> [Exercise prompt]:
Using the listing below, give the number of lines where "textAlign" appears, and nothing else.

> [Supplied material]:
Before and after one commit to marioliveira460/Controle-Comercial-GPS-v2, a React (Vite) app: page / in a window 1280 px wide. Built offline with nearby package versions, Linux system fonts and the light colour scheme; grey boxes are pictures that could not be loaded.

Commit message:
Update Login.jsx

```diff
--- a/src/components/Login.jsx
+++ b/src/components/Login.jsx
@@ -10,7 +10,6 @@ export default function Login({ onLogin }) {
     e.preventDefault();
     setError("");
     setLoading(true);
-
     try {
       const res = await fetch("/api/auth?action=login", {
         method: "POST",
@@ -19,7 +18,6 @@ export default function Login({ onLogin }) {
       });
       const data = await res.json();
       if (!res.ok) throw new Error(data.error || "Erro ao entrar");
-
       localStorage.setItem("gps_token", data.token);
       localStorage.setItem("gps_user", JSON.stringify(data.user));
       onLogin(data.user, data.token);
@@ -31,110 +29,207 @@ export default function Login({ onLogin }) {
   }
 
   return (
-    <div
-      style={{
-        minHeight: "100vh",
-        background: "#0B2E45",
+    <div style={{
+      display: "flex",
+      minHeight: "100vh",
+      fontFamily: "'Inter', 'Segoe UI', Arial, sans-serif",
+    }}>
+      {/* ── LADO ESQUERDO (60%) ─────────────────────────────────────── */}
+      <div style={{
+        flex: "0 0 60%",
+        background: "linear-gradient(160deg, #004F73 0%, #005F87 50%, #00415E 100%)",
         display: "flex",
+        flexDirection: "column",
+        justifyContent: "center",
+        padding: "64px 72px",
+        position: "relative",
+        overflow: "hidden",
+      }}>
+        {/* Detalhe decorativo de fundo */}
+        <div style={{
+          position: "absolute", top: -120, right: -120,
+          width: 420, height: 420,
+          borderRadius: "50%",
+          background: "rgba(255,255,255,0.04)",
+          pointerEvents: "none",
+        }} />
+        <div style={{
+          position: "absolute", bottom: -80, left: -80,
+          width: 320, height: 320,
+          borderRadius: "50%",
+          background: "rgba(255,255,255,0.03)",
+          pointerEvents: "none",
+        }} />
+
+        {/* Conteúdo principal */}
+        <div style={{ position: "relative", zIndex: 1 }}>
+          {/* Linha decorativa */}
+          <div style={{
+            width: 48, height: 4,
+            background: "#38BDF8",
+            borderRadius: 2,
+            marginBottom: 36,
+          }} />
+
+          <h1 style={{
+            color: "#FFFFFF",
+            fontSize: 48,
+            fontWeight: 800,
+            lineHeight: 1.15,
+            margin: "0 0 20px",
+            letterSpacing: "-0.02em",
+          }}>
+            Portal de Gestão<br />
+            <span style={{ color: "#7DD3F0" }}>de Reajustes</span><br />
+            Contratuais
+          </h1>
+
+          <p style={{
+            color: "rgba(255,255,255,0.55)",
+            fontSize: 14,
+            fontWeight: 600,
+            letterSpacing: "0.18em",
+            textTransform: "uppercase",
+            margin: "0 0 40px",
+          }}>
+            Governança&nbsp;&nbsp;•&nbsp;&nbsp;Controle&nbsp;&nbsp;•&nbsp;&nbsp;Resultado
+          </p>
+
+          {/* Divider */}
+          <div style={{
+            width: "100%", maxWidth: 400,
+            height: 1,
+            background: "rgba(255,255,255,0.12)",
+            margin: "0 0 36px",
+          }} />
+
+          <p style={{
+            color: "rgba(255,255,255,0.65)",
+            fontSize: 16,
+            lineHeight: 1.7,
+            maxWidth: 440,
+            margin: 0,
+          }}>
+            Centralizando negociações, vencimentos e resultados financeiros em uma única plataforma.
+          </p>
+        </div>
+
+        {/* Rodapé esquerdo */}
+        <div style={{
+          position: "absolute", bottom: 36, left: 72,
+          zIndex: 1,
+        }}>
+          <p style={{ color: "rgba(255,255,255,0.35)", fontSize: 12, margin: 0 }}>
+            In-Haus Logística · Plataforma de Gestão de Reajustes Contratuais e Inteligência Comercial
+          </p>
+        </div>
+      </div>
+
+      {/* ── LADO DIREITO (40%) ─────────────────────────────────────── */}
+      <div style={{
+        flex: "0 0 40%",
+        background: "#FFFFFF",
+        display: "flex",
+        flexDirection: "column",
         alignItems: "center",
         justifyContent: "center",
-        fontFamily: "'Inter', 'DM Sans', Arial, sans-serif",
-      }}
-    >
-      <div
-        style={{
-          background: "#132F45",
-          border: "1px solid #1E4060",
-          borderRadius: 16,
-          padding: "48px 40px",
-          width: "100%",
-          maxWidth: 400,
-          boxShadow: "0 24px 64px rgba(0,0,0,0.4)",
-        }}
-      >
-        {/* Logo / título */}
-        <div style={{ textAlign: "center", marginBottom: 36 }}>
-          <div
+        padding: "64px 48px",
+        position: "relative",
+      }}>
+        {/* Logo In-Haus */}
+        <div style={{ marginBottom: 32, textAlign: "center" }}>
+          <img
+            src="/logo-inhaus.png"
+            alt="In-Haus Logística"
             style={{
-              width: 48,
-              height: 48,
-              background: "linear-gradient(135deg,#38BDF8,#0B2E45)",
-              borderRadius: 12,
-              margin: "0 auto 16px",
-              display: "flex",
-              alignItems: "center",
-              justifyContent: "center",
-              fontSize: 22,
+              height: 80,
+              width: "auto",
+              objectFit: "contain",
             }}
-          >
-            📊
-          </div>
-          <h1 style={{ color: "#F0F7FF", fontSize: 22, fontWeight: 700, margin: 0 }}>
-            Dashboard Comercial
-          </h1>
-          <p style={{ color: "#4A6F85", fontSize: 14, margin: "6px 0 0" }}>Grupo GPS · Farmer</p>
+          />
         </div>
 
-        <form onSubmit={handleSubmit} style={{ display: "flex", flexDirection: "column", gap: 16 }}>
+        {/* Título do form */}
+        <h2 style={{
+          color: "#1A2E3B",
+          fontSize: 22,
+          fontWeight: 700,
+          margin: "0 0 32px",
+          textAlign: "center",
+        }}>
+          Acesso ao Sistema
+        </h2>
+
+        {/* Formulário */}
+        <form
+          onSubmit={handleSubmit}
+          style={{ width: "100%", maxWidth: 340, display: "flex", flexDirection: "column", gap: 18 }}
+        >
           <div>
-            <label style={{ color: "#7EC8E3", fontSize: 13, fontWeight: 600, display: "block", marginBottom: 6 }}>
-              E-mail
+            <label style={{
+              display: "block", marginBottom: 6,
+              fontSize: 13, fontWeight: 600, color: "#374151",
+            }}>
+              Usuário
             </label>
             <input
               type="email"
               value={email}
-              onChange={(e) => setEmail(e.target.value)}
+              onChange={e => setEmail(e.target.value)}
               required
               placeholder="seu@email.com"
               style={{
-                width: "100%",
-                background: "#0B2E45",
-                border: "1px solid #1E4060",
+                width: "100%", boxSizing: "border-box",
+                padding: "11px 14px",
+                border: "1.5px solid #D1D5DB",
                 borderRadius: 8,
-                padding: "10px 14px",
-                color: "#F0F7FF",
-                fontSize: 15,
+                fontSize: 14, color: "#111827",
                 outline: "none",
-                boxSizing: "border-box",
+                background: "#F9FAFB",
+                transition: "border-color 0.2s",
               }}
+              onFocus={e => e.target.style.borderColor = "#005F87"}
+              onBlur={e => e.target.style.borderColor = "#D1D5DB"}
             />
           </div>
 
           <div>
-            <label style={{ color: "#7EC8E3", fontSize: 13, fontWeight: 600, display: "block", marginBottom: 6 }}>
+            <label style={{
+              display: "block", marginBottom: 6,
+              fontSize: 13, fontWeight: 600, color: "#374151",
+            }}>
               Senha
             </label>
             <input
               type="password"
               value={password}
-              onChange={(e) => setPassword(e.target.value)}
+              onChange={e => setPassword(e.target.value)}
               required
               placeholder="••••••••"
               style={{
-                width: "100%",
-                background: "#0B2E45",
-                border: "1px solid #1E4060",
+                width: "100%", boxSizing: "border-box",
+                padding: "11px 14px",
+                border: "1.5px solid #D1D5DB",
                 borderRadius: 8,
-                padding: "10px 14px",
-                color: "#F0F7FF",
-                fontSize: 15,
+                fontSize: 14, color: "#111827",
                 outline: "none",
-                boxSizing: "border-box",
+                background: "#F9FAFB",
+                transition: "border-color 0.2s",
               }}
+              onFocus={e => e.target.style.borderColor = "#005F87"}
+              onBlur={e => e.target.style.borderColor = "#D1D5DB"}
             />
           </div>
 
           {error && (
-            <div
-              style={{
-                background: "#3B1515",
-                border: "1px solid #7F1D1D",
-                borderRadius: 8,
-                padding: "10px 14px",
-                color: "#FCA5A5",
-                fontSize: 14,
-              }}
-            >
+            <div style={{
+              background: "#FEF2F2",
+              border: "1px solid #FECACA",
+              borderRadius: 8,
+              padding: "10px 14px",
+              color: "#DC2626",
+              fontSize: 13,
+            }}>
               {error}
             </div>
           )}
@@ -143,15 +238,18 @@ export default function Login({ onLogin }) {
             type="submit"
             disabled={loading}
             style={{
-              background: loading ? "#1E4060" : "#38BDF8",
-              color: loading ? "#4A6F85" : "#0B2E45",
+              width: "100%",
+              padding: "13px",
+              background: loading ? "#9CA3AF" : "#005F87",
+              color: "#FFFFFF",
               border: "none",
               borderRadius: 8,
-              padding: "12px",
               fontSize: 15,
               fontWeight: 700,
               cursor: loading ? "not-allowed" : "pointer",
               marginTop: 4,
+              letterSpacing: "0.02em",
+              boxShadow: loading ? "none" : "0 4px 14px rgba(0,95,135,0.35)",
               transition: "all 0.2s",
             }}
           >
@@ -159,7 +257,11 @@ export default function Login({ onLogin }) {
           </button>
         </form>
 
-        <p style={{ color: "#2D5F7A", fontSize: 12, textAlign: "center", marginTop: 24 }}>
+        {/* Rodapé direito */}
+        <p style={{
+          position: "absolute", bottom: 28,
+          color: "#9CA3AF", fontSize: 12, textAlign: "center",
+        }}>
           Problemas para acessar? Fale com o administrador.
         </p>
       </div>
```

> [Response]:
5